January 2, 1952 –
When Elvira Saadi came to Canada, she had no idea she would one day become head coach at the Cambridge Kips gymnastics club, the club that Don and Benita Rope had founded in Cambridge.
Saadi, a two-time Olympic gold medalist (1972 Munich, 1976 Montreal), had befriended fellow Olympian Patti Rope at the Montreal Olympics in 1976. Indeed, the Rope’s had taken her out to get her ears pierced during the Games.
Gymnastics has been a lifelong passion for Saadi, both as an athlete and as a coach.
“I just love it so much,” she confesses. “It’s my job, but it’s not just a job. It’s a hobby.”
Saadi’s efforts were recognized on May 30, 2009, with her induction into the International Gymnastics Hall of Fame with four other gymnastics legends, at the 13th annual induction ceremony in Oklahoma City.
Former American star Bart Connor was the emcee for the occasion and paid tribute to Saadi and the other honourees that year, showing a video montage of the former Russian standout, which included rare film footage and photos.
Although Saadi’s athletic career was largely overshadowed by her more well-known teammates like Olga Korbut and Lyudmila Turischeva, she played a key role in the Soviet Union’s victories in both Munich and Montreal.
A native of Tashkent, Uzbekistan, Saadi gained a love for gymnastics early. In the beginning, though, she didn’t have the opportunity to train at a gym. Indeed, after practicing for fun in her backyard, it wasn’t until she was 11 years old that she finally got the chance to train in a gym. By then, nobody would take her. But Saadi’s love for the sport, and the intrinsic satisfaction the sport brought to her would carry her to the pinnacle of the gymnastics world.
After Munich, she surprised many when she stayed in the sport, even though she would be 24 by the time of the 1976 Montreal Olympics.
“I made my second Olympic team because I loved it, not because I had to do it, not because someone pushed me,” she said.
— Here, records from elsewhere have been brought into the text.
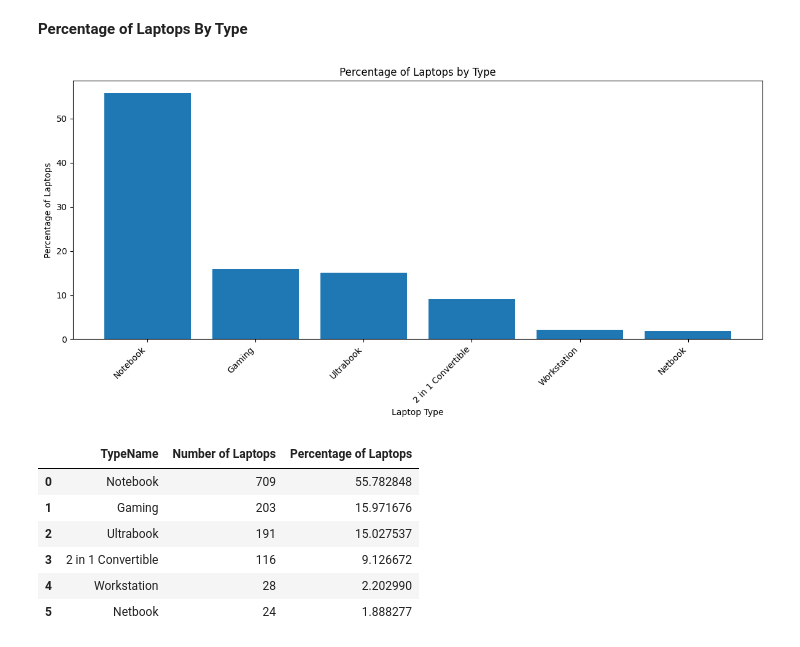
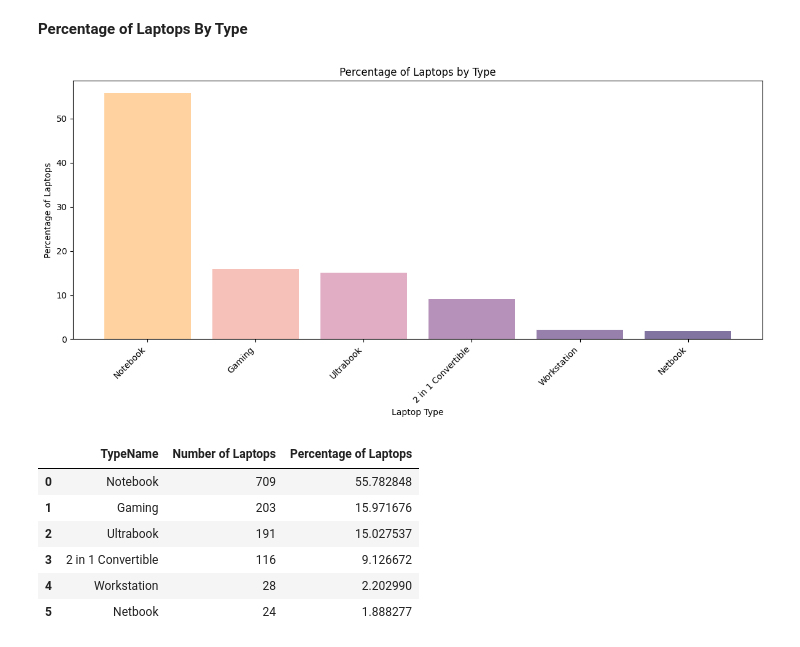
Before and after one commit to kimhongzhang323/WIA1007-Intro-to-Data-Science, a Jupyter notebook: src/IDS_EDA_PART.ipynb, the cells around one changed output. Saved outputs shown, nothing was run; the diff lists cells and outputs as text; code cells hidden in the pictures.

```diff
--- a/src/IDS_EDA_PART.ipynb
+++ b/src/IDS_EDA_PART.ipynb
@@ -123,9 +123,15 @@ company_data
 # Calculate the mean price for each company
 company_mean_prices = df.groupby('Company')['Price'].mean().sort_values(ascending=False)
 
-# Create the bar chart
+# Define a custom palette using the specified colors in the order of brightness
+colors = ['#FFD2A0', '#EFB6C8', '#A888B5', '#8174A0']
+n_colors = len(company_mean_prices)
+cmap = LinearSegmentedColormap.from_list("custom_palette", colors, N=n_colors)
+custom_palette = [cmap(i/n_colors) for i in range(n_colors)]
+
+# Create the bar chart with the custom palette
 plt.figure(figsize=(12, 6))
-sns.barplot(x=company_mean_prices.index, y=company_mean_prices.values)
+sns.barplot(x=company_mean_prices.index, y=company_mean_prices.values, palette=custom_palette)
 plt.xlabel("Company")
 plt.ylabel("Mean Price (USD)")
 plt.title("Mean Laptop Price by Company")
@@ -168,20 +177,25 @@ company_stats
 # %% [markdown]
 **Percentage of Laptops By Type**
 # %%
-#bar chart of Percentage of Laptops by Type
+# Calculate the percentage of laptops by type
 typename_counts = df['TypeName'].value_counts(normalize=True) * 100
 
-# Create the bar chart
-plt.figure(figsize=(12, 6))  # Adjust figure size for better visualization
-plt.bar(typename_counts.index, typename_counts.values)
+# Define a custom gradient palette for the second chart
+n_colors = len(typename_counts)
+cmap = LinearSegmentedColormap.from_list("custom_palette", colors, N=n_colors)
+custom_palette = [cmap(i/n_colors) for i in range(n_colors)]
+
+# Create the bar chart with the custom palette
+plt.figure(figsize=(12, 6))
+plt.bar(typename_counts.index, typename_counts.values, color=custom_palette)
 plt.xlabel("Laptop Type")
 plt.ylabel("Percentage of Laptops")
 plt.title("Percentage of Laptops by Type")
-plt.xticks(rotation=45, ha='right')  # Rotate x-axis labels for readability
-plt.tight_layout()  # Adjust layout to prevent labels from overlapping
+plt.xticks(rotation=45, ha='right')
+plt.tight_layout()
 plt.show()
 # %% [output]
-[figure, old version]
+[figure, new version]
 # %%
 # Calculate the percentage and counts of laptops by type
 typename_counts = df['TypeName'].value_counts()
```
Also changed, not shown: parts of 34 cells of this notebook, 4 other files.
With some training in ballet, and known for her expressive floor routines, she always equated her performance to art. “I am a person who can feel gymnastics. I can breathe it and feel it. Gymnastics gave me the chance to explain something, like a book (or) art.”
Those long-ago times with her former Soviet teammates, left a lasting impression on Saadi.
“Because we were together most of the time, we were close to each other,” she said. “All of us were individuals, everybody had something different …but we still respected each other. Sometimes were argued, but I think it was a good team. I liked all of them, and I think they’re still in my heart.”
She still keeps in touch, occasionally, though the years have distanced them.
After her competitive career was over she began coaching with Moscow Dynamo, where her top student was Tatiana Groshkova, but following the collapse of communism, she moved to Canada in 1991.
The main difference between coaching in Russia and in Canada? In Russia, she said, “they treat athletes more like material and don’t really consider the personality.” But in Canada, Saadi considers each athlete’s unique personality in their training regimen.
In her nearly two decades with the Kips, her coaching efforts, as well as the results of her gymnasts, have helped secure a solid reputation for the club the Ropes founded in the early 1970s.
By 2010, in her 17th year with the Kips – she coached at another Canadian club before joining the Kips – she had coached several high-pro- file Canadian gymnastics, including two-time Olympian Yvonne Tousek and Olympian Crystal Gilmore.
In 1996 Saadi was named Coach of the Year by the Canadian Gymnastics Federation, an honour that was repeated in 2004.
Saadi’s Olympic gold medals were first displayed in Cambridge in January 1998, when they were included in the inaugural displays of the Cambridge Sports Hall of Fame’s exhibit, Cambridge at the Olympics, at the Cambridge Centre.